Hearing loss in the working environment can be one of the most difficult situations you find yourself in, especially if you work in a fast paced office environment or in telesales. It can often lead to feelings of inadequacies or inferiority. I know when I first had my hearing loss, I really struggled with being at work.
With this in mind I thought I would write a blog this month about coping with tinnitus and/or hearing loss in the working environment as work is the place you spend most of your time during the week and is also one of the environments most fraught with obstacles for the hearing impaired.
Firstly, if you haven’t already informed your employer (especially if it is a recent loss) of your hearing impairment, sit down with them and discuss how your working environment will need to be changed; whether you will need to move desks so that your back is to the wall eliminating noise from behind, facing your team members or adjusting the position of your monitors so as not to disrupt your view of your colleagues sitting opposite you.
Secondly, I would recommend contacting Access to Work to see if there are any specific equipment that can assist you in your everyday role, for example, if your position is mostly telephone based there are options for amplified phones or text phones to make your life easier. There is a wealth of equipment designed to help the hearing impaired, make sure you can get access to this – it’s not only beneficial to you, but also to your employer.
Alternatively you can order these types of equipment yourself via the Connevans catalogue or contact Action on Hearing Loss who will be able to point you in the right direction. Connevans also offer assistive equipment for the home, whether for your telephone, TV, fire alarm or door bell.
A tip to those wearing Cochlear Implants, I find it easier to hear people, especially people I have never heard before, on my mobile phone rather than the landline. It might be worth asking your manager whether call forwarding to your mobile phone is an option.
If you work with a large team, it would be worthwhile speaking to them about how they can communicate with you, especially if you take regularly take part in large meetings etc. Let them know they will need to face you when speaking if you read lips, or if they are using power point displays maybe ask them to give you a print out before the meeting so you can familiarise yourself with what topics will be spoken about, this might enable you to pick up the odd word here and there. I was also informed by Access to Work about a speak to text relay service that can join in the meeting via Skype and type the conversations as they are happening to you on your laptop so you are kept up to date on who said what.
It might also be worth your while obtaining the minutes of any meetings afterwards so that you can read over them in case there is anything you have missed, not only does it show forward thinking on your behalf but it can also alleviate your concerns of missing any important information.
In regards to tinnitus, I find when the office is quiet my tinnitus gets really aggravated.
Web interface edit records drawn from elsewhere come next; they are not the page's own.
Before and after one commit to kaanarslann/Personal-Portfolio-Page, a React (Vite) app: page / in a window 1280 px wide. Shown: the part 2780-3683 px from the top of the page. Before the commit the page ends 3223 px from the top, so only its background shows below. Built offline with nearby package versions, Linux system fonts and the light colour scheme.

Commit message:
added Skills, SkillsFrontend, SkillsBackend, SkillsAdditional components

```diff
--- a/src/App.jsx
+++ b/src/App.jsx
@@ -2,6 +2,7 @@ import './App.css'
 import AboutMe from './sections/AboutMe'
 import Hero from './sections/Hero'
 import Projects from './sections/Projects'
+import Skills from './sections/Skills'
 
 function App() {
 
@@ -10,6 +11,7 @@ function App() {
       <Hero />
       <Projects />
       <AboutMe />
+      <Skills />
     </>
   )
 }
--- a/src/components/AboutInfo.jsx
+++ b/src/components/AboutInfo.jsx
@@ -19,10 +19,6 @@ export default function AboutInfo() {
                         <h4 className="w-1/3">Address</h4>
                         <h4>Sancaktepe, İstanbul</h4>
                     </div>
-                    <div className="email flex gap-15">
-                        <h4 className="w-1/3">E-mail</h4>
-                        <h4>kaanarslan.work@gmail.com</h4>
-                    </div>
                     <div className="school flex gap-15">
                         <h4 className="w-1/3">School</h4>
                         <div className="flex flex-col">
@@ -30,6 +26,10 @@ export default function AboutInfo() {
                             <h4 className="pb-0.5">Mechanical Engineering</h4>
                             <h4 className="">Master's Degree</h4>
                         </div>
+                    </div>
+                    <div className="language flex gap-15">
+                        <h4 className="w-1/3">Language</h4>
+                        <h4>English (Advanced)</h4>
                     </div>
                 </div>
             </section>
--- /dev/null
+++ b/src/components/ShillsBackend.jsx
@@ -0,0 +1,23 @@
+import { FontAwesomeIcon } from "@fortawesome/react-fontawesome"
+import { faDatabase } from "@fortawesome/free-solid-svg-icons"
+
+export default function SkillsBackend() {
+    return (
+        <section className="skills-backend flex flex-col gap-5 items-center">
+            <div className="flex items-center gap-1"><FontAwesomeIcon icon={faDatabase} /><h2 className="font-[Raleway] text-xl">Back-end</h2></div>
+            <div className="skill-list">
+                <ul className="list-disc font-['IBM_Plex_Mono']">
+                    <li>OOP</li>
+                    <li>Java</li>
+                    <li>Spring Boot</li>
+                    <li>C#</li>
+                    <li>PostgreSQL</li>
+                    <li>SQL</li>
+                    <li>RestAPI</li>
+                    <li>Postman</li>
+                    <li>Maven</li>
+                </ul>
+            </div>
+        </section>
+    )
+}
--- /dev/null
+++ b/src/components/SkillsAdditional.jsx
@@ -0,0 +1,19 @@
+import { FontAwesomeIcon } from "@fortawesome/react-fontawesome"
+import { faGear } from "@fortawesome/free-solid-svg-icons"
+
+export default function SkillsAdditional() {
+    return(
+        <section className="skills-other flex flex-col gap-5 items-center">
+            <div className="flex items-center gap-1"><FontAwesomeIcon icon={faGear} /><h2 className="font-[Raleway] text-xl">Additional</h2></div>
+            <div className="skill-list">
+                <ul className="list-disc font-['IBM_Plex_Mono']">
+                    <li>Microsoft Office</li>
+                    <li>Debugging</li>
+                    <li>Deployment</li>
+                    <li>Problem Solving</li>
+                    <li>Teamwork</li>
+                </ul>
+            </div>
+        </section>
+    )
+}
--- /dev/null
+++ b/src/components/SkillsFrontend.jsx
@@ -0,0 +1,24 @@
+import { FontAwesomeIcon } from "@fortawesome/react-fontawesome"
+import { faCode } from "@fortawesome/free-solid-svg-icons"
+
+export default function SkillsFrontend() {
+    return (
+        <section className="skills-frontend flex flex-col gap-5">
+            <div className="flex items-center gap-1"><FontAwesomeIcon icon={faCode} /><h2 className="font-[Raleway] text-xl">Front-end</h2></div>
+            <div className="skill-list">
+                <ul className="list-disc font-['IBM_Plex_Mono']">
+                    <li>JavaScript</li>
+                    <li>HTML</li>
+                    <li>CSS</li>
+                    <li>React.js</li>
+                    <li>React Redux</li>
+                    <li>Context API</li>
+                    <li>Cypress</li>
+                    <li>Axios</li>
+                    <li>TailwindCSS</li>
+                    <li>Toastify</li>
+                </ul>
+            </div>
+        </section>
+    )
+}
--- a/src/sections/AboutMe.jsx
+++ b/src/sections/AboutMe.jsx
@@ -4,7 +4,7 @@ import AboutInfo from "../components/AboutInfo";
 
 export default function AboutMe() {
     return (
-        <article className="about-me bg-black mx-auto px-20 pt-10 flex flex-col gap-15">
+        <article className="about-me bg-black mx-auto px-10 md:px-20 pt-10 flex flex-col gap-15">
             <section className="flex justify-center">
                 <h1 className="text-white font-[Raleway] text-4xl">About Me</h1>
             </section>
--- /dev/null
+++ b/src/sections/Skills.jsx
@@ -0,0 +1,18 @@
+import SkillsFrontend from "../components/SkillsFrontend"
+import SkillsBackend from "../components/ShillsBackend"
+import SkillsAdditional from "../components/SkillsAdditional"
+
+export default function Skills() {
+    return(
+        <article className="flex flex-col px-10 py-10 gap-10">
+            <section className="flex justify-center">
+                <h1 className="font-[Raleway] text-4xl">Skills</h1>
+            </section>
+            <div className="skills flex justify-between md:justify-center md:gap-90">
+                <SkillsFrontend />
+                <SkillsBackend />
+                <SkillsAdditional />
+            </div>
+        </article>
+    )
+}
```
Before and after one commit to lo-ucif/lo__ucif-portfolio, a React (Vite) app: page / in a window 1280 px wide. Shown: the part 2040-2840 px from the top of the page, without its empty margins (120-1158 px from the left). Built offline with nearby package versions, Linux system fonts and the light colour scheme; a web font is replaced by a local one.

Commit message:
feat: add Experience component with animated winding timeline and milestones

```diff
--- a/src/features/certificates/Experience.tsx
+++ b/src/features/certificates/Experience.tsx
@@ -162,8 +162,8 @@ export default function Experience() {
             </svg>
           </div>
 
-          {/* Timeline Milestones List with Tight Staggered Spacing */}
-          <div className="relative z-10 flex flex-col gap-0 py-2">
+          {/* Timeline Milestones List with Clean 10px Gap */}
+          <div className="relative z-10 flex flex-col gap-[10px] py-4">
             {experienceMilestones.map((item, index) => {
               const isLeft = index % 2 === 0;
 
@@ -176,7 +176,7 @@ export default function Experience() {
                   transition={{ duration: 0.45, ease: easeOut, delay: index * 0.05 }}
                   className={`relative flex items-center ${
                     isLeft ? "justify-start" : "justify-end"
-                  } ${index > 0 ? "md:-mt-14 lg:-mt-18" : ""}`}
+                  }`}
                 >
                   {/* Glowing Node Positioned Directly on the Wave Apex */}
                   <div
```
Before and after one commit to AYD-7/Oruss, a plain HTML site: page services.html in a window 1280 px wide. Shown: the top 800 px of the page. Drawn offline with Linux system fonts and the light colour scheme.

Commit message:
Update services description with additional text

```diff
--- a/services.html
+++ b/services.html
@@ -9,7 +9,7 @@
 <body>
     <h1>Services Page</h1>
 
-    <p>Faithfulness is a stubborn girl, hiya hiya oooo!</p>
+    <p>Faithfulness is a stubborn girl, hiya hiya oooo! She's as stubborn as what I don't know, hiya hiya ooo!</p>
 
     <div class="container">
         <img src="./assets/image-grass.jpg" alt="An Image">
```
For those who suffer from tinnitus without a significant hearing loss, you might consider wearing in ear headphones in one ear with low music on; music is widely believed to be a factor in reducing the effects of tinnitus.
For those with a significant/profound hearing loss with tinnitus, this would not be an option due to having to wear hearing aids or a CI all the time; however, you may be able to get some benefit from having a radio on with low music, just something to keep your brain from focusing on the tinnitus.
Another piece of advice, and one that I found really helpful is potentially altering your working hours. I found getting on the bus during the AM and PM rush hours extremely scary and exhausting. I spoke with my manager and he very kindly agreed that I could temporarily alter my working hours so that I would not have to travel during the rush hours; so instead of 9-5 I worked 7-3 which made my life a lot easier. I am now back to my regular hours since receiving my CI but I really did find this small change to my work life a massive help.
My last point of note; always speak to your manager/supervisor if you are not happy with your situation – it is in their benefit as well as yours to have a happy and healthy employee and there are many options that can be utilised without too much impact on others.
So a recap on the tips and advice I have picked up in the past two years;
- Speak to your manager/supervisor/HR team about your hearing loss and requirements.
- Adjust your work space to make it work for you; face the rest of the office with your back to the wall / adjust your monitor so it does not obstruct your view of others.
- Contact Access to Work or Action on Hearing Loss about specific equipment for the hearing impaired.
- Look into different communication methods with your colleagues.
- Listen to low and soft music to reduce tinnitus.
- Possibly alter your working hours if acceptable with your employer.
- Make sure you speak up if you are unhappy with your environment or find yourself unable to work.
I hope you find these tips and hints as useful as I have, as ever, if you want to ask me any questions or want me to blog about a specific aspect of hearing loss, contact me at firstname.lastname@example.org.